the call to WCRS management by phoning the company with the Jaume
So Barker could move smoothly into his new role at BMP without leaving
any loose ends in his wake.
’Already my relationship with Rooney is more open and friendly,’ he
’For a while, I was watching him constantly to see what I thought might
happen if I went to BMP. If I had thought it would really piss him off I
wouldn’t have done it.’
There’s no doubt that Carruthers will miss his departing partner. ’He
has been my stability all these years,’ he reveals. ’We have never
stopped laughing and our disagreements never last more than a second.
But we are going to be better friends now - and we’ll be able to go on
holiday at the same time.’
Carruthers and Barker were laughing within minutes of their first
meeting in 1981, marvelling at people who serve ’irregular’ things like
parsnips with their Christmas dinner.
Although the sense of humour is intact, Barker has matured since his
early days in advertising. His dad helped him get his first job as a
teaboy at Aalders & Marchant and, for a while, Barker saw nothing wrong
with his suburban life. He got the train to work from Harrow every day
and dedicated his spare time to performing in a band, the name of which
he is ’too ashamed’ to divulge. ’It was a miserable band - a bit like
Joy Division. I nearly got fired for smiling,’ he says.
’I didn’t meet directors and photographers until I started working in
the creative department,’ he recalls. ’Then I started living a life that
demanded money and a job where you could hold your head up high. Once
I’d seen a bit of that I became ambitious.’
Music became more of a hobby, though Barker still keeps a guitar in the
office and one at his North London home, and jumps into the agency band
at every opportunity. ’They’ll have to put up with it at BMP,’ he
Painting, which he took up ten years ago, has been a major addition to
his life.
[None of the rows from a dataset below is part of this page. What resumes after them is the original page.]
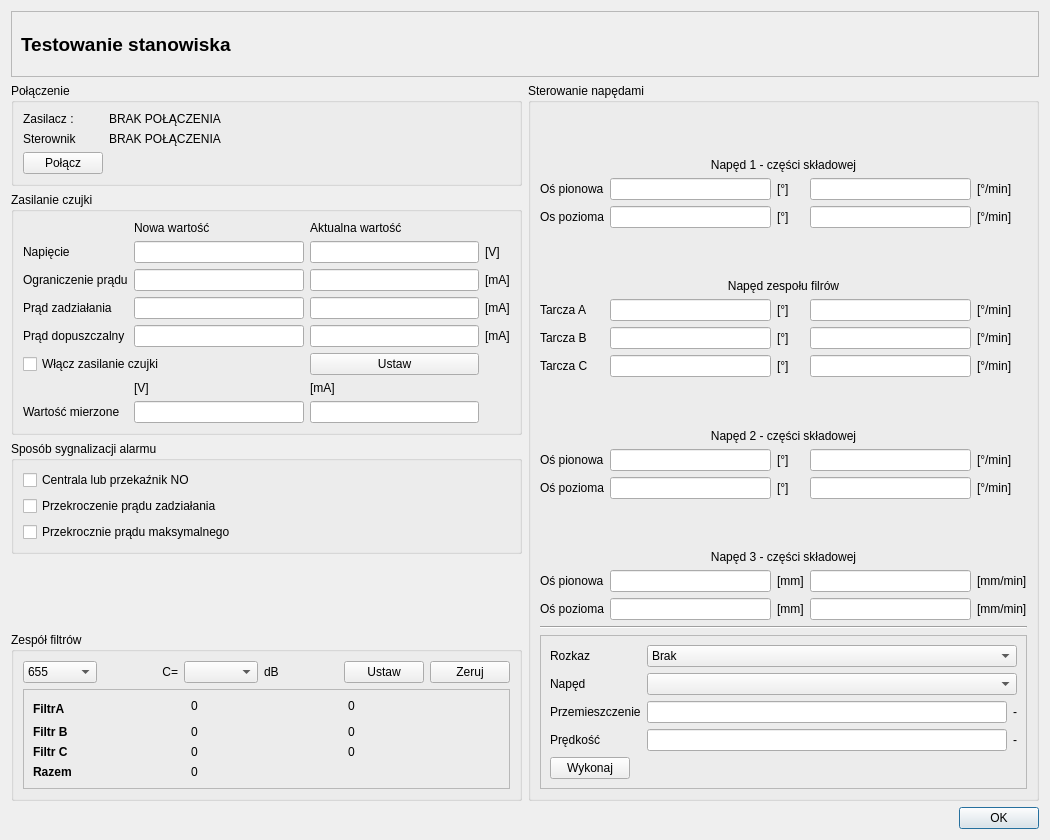
Qt form CzujkiLinioweApp/teststanowiskadlg.ui (wiacekmarcin/CzujkiLiniowe) before a commit.
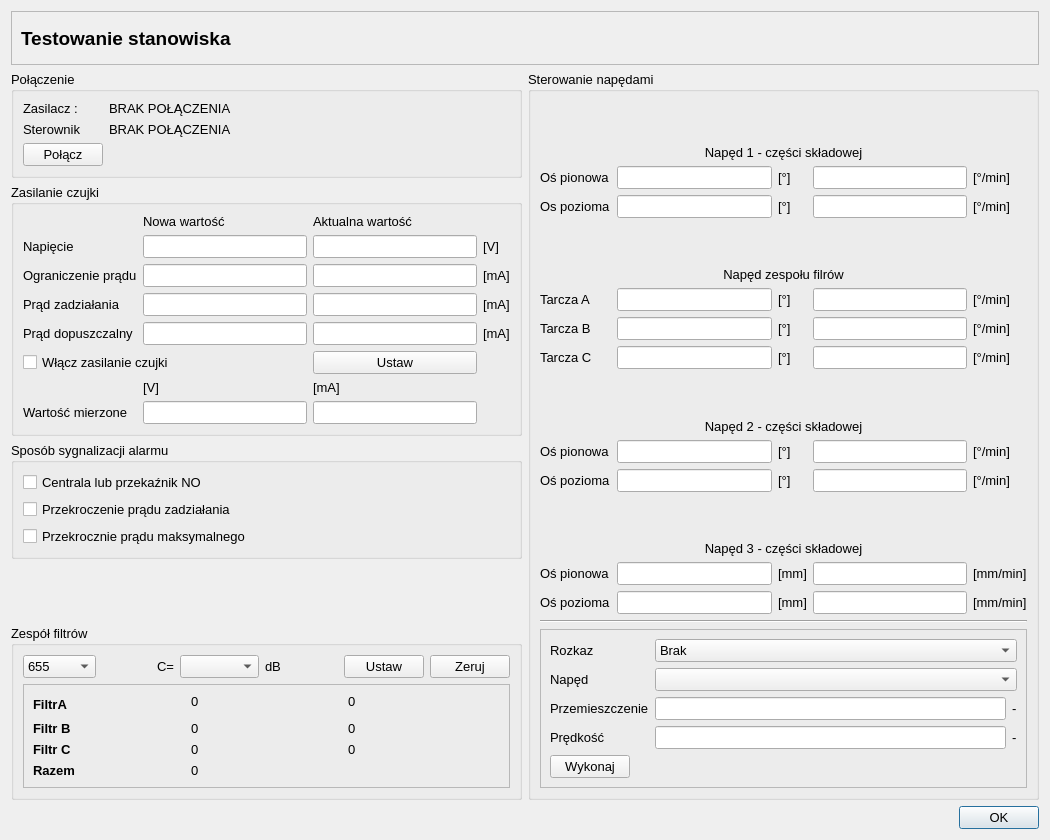
The same form after that commit. Icons and pictures are not drawn.

What changed in the file:
```diff
--- a/CzujkiLinioweApp/teststanowiskadlg.ui
+++ b/CzujkiLinioweApp/teststanowiskadlg.ui
@@ -22,6 +22,12 @@
     <height>1080</height>
    </size>
   </property>
+  <property name="font">
+   <font>
+    <family>Arial</family>
+    <pointsize>10</pointsize>
+   </font>
+  </property>
   <property name="windowTitle">
    <string>Badanie czujek liniowych - Testowanie stanowiska</string>
   </property>
@@ -791,8 +797,8 @@
        <widget class="QLabel" name="head">
         <property name="font">
          <font>
+          <family>Arial</family>
           <pointsize>14</pointsize>
-          <weight>75</weight>
           <bold>true</bold>
          </font>
         </property>
@@ -882,7 +888,8 @@
           <widget class="QLabel" name="label_2">
            <property name="font">
             <font>
-             <weight>75</weight>
+             <family>Arial</family>
+             <pointsize>10</pointsize>
              <bold>true</bold>
             </font>
            </property>
@@ -909,7 +916,8 @@
           <widget class="QLabel" name="label">
            <property name="font">
             <font>
-             <weight>75</weight>
+             <family>Arial</family>
+             <pointsize>10</pointsize>
              <bold>true</bold>
             </font>
            </property>
@@ -922,7 +930,8 @@
           <widget class="QLabel" name="label_46">
            <property name="font">
             <font>
-             <weight>75</weight>
+             <family>Arial</family>
+             <pointsize>10</pointsize>
              <bold>true</bold>
             </font>
            </property>
@@ -935,7 +944,8 @@
           <widget class="QLabel" name="label_49">
            <property name="font">
             <font>
-             <weight>75</weight>
+             <family>Arial</family>
+             <pointsize>10</pointsize>
              <bold>true</bold>
             </font>
            </property>
```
He goes on an annual ’tree hugging’ week with a group of male
friends, and they take their art more seriously than you might imagine,
painting from eight in the morning until eight at night, with just an
hour for lunch.
For a while, Barker painted only fruit and veg, much to the amusement of
his peers. But his paintings were good enough to spark a few bidding
wars - Andrew Robertson, managing director of Abbott Mead Vickers BBDO,
remembers Barker’s ’sad aubergine’ as a winning work.
His painting has dropped off a bit in the past couple of years, but
Barker hopes that if he hangs around the ’arty types’ like John Webster
and Mark Reddy (the head of art) at BMP, he’ll get ’fired up’ again.
Barker is moving to BMP with high hopes for his long-term prospects at
the agency and expects to be there in ten years’ time. ’BMP is up-front
and honest, and a lot of thinking goes on there,’ he declares. ’There’s
no other job I’d like better.’
It still rankles him that he and Carruthers never won a D&AD pencil, but
his desire to please awards juries is fading, and he is confident in his
ability to judge other people’s work.
This level-headed and likeable creative, whom Robertson describes as an
’easy date,’ will undoubtedly fit with BMP, his alma mater, without a
hitch. ’Change is not my brief or my desire - it’s all about maximising
what’s already there,’ Barker concedes. ’Whatever I have done, I have
done with enthusiasm and without undue concern for appearances. It’s the